INPUT DATA ->
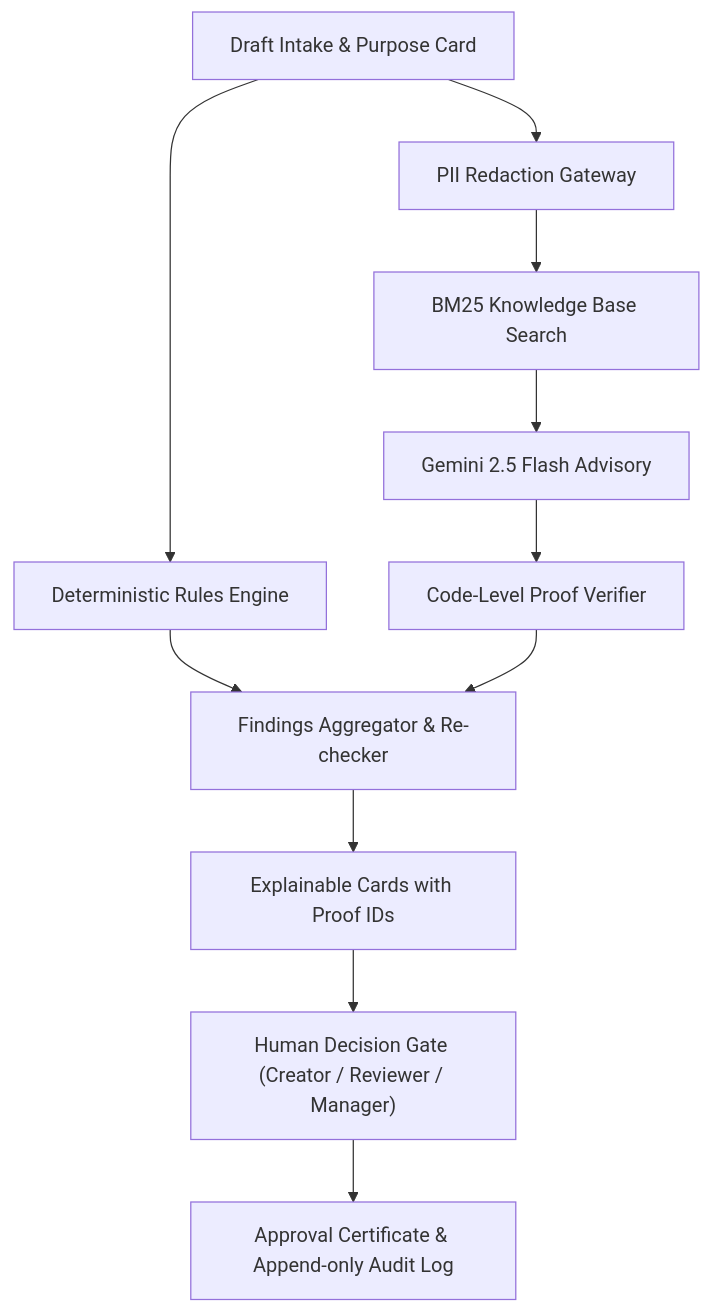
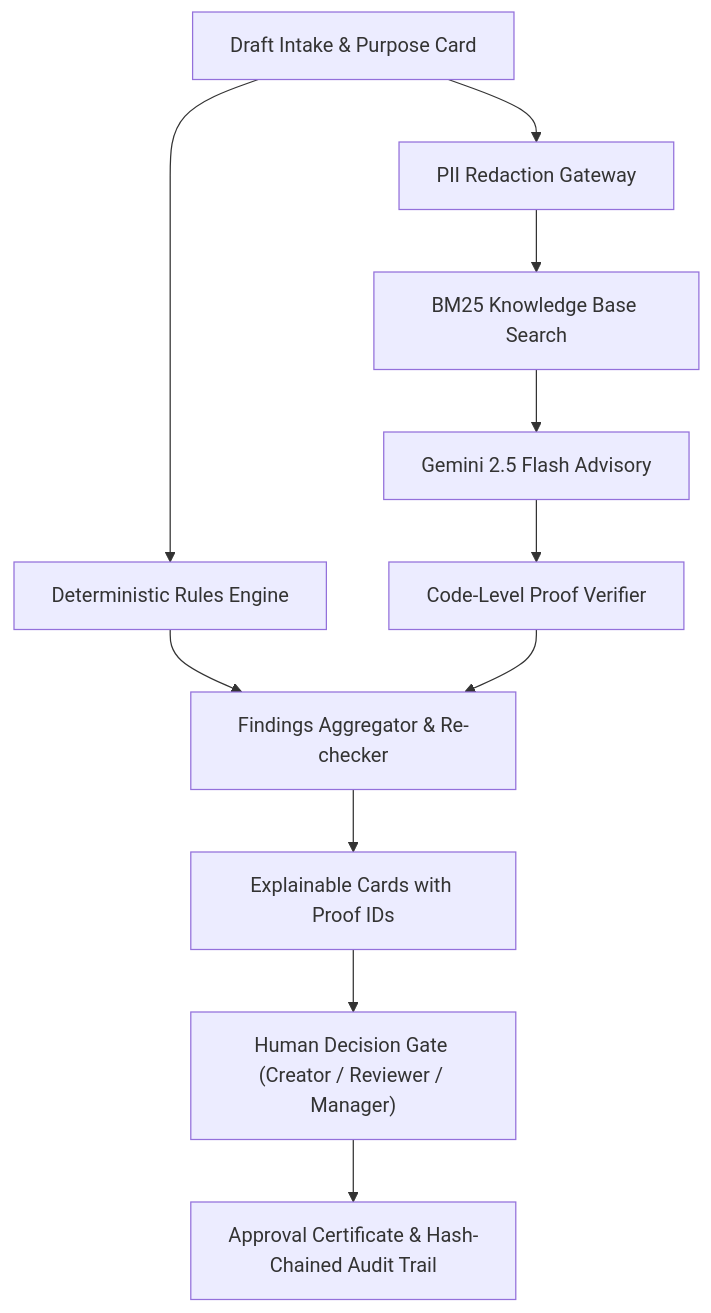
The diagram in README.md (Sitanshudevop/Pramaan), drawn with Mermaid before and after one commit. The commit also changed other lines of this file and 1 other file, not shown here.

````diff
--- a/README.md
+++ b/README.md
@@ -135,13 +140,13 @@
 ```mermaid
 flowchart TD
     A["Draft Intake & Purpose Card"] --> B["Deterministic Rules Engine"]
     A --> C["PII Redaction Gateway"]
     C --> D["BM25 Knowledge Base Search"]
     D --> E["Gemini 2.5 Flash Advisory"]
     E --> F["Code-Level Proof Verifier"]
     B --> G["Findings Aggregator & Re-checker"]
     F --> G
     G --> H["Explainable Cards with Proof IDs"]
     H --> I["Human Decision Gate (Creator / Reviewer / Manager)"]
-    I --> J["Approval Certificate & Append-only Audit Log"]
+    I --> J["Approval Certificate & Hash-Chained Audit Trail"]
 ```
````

TASK INSTRUCTIONS -> Gather each line from the entries above that includes the word "README".

RESULT OF THE EXERCISE ->
The diagram in README.md (Sitanshudevop/Pramaan), drawn with Mermaid before and after one commit. The commit also changed other lines of this file and 1 other file, not shown here.
--- a/README.md
+++ b/README.md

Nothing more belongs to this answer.